EXERCISE BRIEF: Copy out, from the data, each line containing the string "course".

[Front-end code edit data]
::::

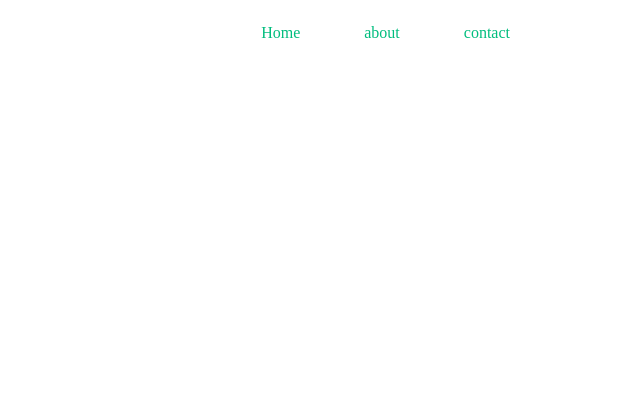
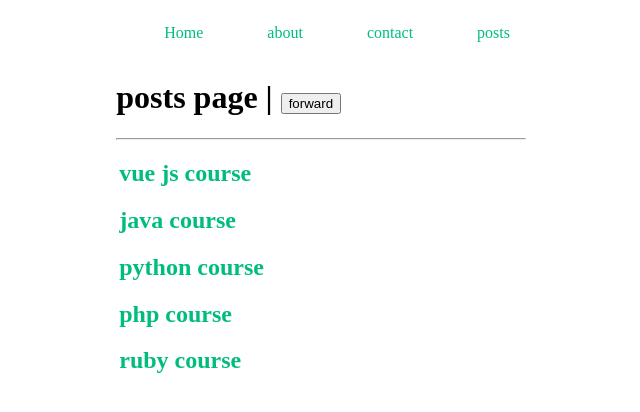
Before and after one commit to EmamHosain/vue-router-4, a Vue app: page /posts in a window 1280 px wide. Before the commit this address had no page. Shown: the top 412 px of the page, without its empty margins (114-754 px from the left). Built offline with nearby package versions, Linux system fonts and the light colour scheme.

Commit message:
dynamic route with params

```diff
--- a/src/App.vue
+++ b/src/App.vue
@@ -1,5 +1,5 @@
 <script setup>
-import { RouterView, RouterLink } from 'vue-router';
+
 </script>
 
 <template>
@@ -8,6 +8,7 @@ import { RouterView, RouterLink } from 'vue-router';
       <RouterLink to="/">Home</RouterLink>
       <RouterLink to="/about">about</RouterLink>
       <RouterLink to="/contact">contact</RouterLink>
+      <RouterLink to="/posts">posts</RouterLink>
     </nav>
     <div>
       <RouterView />
--- a/src/router/index.js
+++ b/src/router/index.js
@@ -1,18 +1,19 @@
 import { createRouter, createWebHistory } from 'vue-router'
 import HomeView from '../views/HomeView.vue'
 import ContactView from '../views/ContactView.vue'
-
+import  PostsView from '../views/PostsView.vue'
+import PostDetails from '../views/PostDetails.vue'
 const router = createRouter({
   history: createWebHistory(import.meta.env.BASE_URL),
   routes: [
     {
       path: '/',
-      name: 'home',
+      name: 'home-page',
       component: HomeView
     },
     {
       path: '/about',
-      name: 'about',
+      name: 'about-page',
       // route level code-splitting
       // this generates a separate chunk (About.[hash].js) for this route
       // which is lazy-loaded when the route is visited.
@@ -20,8 +21,18 @@ const router = createRouter({
     } ,
     {
       path: '/contact',
-      name: 'contact',
+      name: 'contact-page',
       component: ContactView
+    },
+    {
+      path: '/posts',
+      name: 'posts-page',
+      component: PostsView
+    },
+    {
+      path: '/posts/:id',
+      name: 'posts-details',
+      component: PostDetails
     },
   ]
 })
--- /dev/null
+++ b/src/views/PostDetails.vue
@@ -0,0 +1,20 @@
+<script setup>
+import { useRoute, useRouter } from "vue-router";
+// const route = useRoute();
+const router = useRouter();
+
+// console.log('from post details page',router);
+
+
+function goBack() {
+    router.back();
+}
+</script>
+<template>
+    <div>
+        <h1>post details page | <button @click="goBack">back</button></h1>
+        <!-- <h2>post id : {{ route.params.id }}</h2> -->
+        <h2>post id : {{ router.currentRoute.value.params.id }}</h2>
+
+    </div>
+</template>
--- /dev/null
+++ b/src/views/PostsView.vue
@@ -0,0 +1,32 @@
+<script setup>
+import { useRoute, useRouter } from "vue-router"
+const route = useRoute();
+const router = useRouter();
+console.log(router)
+
+
+const posts = [
+    { id: 1, title: 'vue js course' },
+    { id: 2, title: 'java course' },
+    { id: 3, title: 'python course' },
+    { id: 4, title: 'php course' },
+    { id: 5, title: 'ruby course' },
+];
+
+
+function goForward() {
+    return router.forward();
+}
+
+</script>
+<template>
+    <div>
+        <h1>posts page |
+            <button  @click="goForward">forward</button>
+        </h1>
+        <hr>
+        <div v-for="item in posts" :key="item.id">
+            <h2><router-link :to="`/posts/${item.id}`">{{ item.title }}</router-link></h2>
+        </div>
+    </div>
+</template>
```
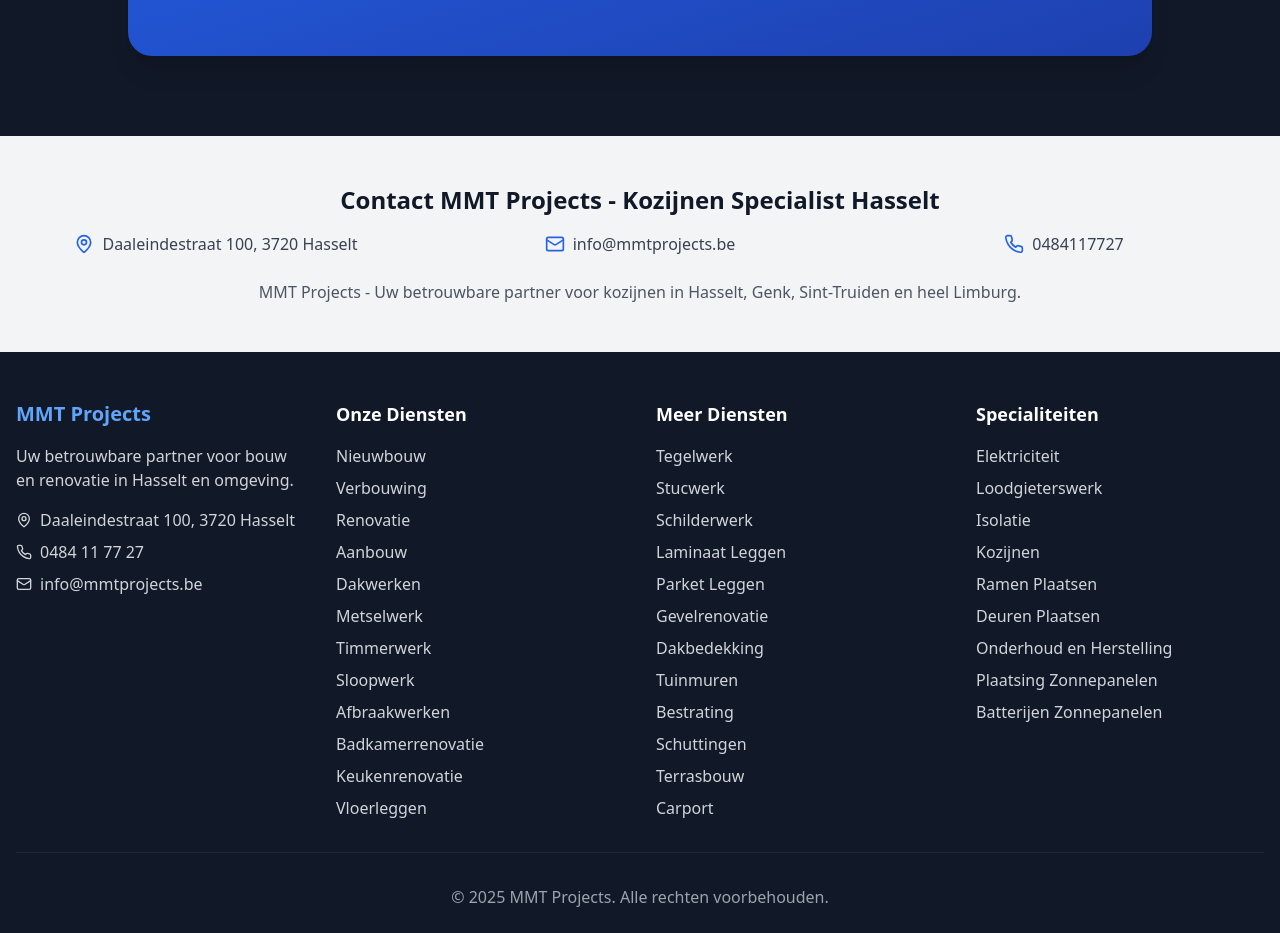
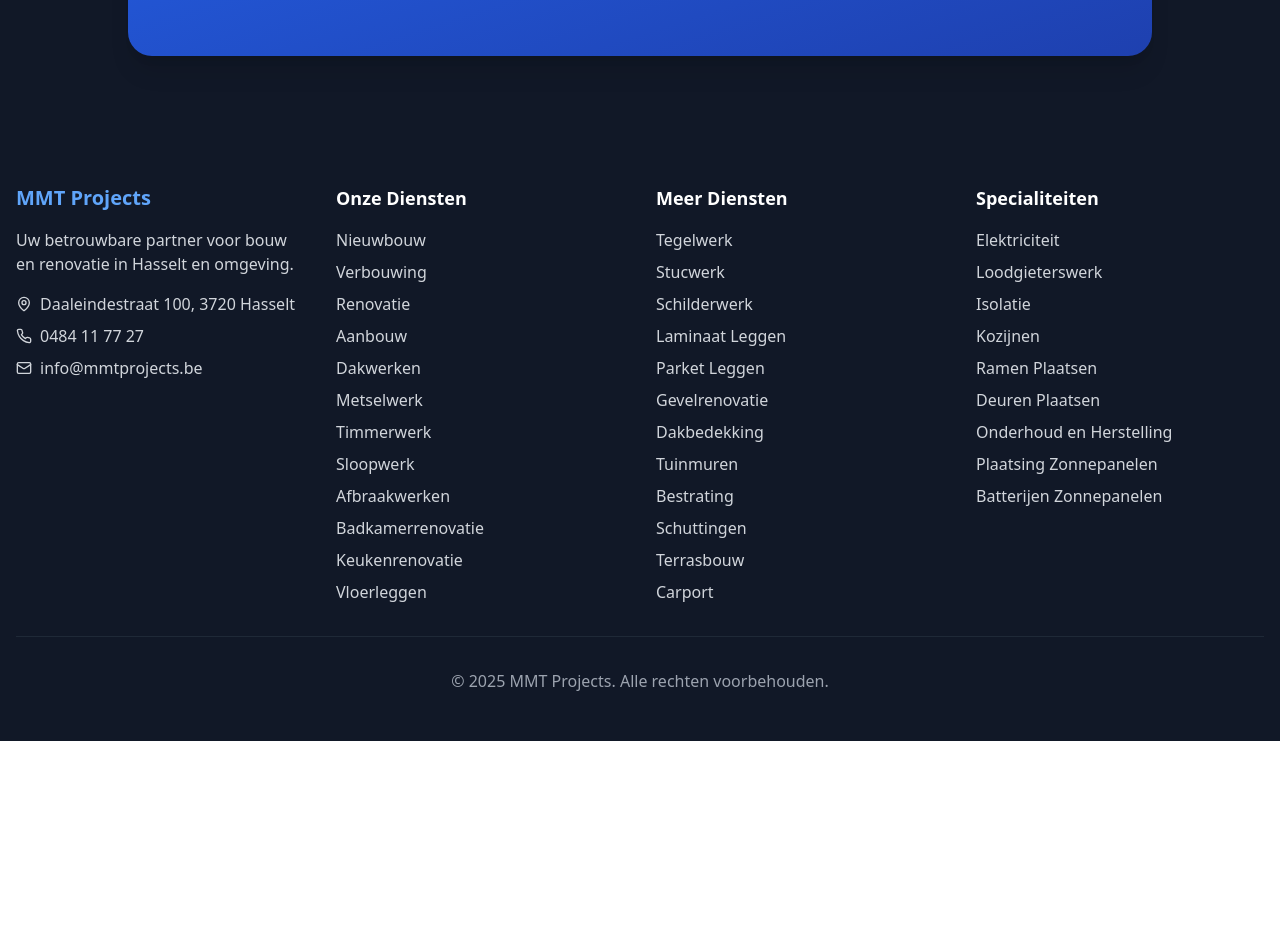
Before and after one commit to LeviHackermann/bouw-en-verbouw-gids, a React (Vite) app: page /kozijnen-hasselt-limburg in a window 1280 px wide. Shown: the part 3340-4273 px from the top of the page. After the commit the page ends 4081 px from the top, so only its background shows below. Built offline with nearby package versions, Linux system fonts and the light colour scheme.

Commit message:
Remove contact section from Kozijnen page
Removed the contact section from `Kozijnen.tsx` to ensure consistency with other service pages.

```diff
--- a/src/pages/Kozijnen.tsx
+++ b/src/pages/Kozijnen.tsx
@@ -1,4 +1,3 @@
-
 import { Helmet } from 'react-helmet-async';
 import {
   Building2, Home, CheckCircle, MapPin, Phone, Mail,
@@ -277,30 +276,6 @@ const Kozijnen = () => {
             </div>
           </div>
         </section>
-
-        {/* Contact Info */}
-        <section className="py-12 px-4 bg-gray-100">
-          <div className="max-w-7xl mx-auto text-center">
-            <h3 className="text-2xl font-bold mb-4 text-gray-900">Contact MMT Projects - Kozijnen Specialist Hasselt</h3>
-            <div className="grid md:grid-cols-3 gap-6">
-              <div className="flex items-center justify-center">
-                <MapPin className="h-5 w-5 text-blue-600 mr-2" />
-                <span className="text-gray-700">Daaleindestraat 100, 3720 Hasselt</span>
-              </div>
-              <div className="flex items-center justify-center">
-                <Mail className="h-5 w-5 text-blue-600 mr-2" />
-                <span className="text-gray-700">info@mmtprojects.be</span>
-              </div>
-              <div className="flex items-center justify-center">
-                <Phone className="h-5 w-5 text-blue-600 mr-2" />
-                <span className="text-gray-700">0484117727</span>
-              </div>
-            </div>
-            <p className="mt-6 text-gray-600">
-              MMT Projects - Uw betrouwbare partner voor kozijnen in Hasselt, Genk, Sint-Truiden en heel Limburg.
-            </p>
-          </div>
-        </section>
       </div>
 
       <Footer />
```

::::

EXERCISE OUTPUT:
+    { id: 1, title: 'vue js course' },
+    { id: 2, title: 'java course' },
+    { id: 3, title: 'python course' },
+    { id: 4, title: 'php course' },
+    { id: 5, title: 'ruby course' },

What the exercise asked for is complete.